Google Cloud - Community

A collection of technical articles published or curated by Google Cloud Developer Advocates.

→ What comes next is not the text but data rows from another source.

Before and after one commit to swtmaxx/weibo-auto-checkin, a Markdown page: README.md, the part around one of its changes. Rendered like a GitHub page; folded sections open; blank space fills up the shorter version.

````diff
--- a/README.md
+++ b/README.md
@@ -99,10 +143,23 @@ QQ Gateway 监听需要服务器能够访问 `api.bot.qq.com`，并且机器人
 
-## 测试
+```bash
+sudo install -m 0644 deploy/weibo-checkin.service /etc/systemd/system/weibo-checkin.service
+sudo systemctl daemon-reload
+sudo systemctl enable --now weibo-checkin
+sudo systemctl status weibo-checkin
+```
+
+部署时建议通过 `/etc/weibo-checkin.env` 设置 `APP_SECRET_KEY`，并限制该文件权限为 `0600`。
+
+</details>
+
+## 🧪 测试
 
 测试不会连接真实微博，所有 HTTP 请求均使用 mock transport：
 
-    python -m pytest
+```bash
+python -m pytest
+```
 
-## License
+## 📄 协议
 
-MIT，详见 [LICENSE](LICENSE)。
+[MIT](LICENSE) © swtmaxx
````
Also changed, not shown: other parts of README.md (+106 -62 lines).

The views expressed are those of the authors and don't necessarily reflect those of Google.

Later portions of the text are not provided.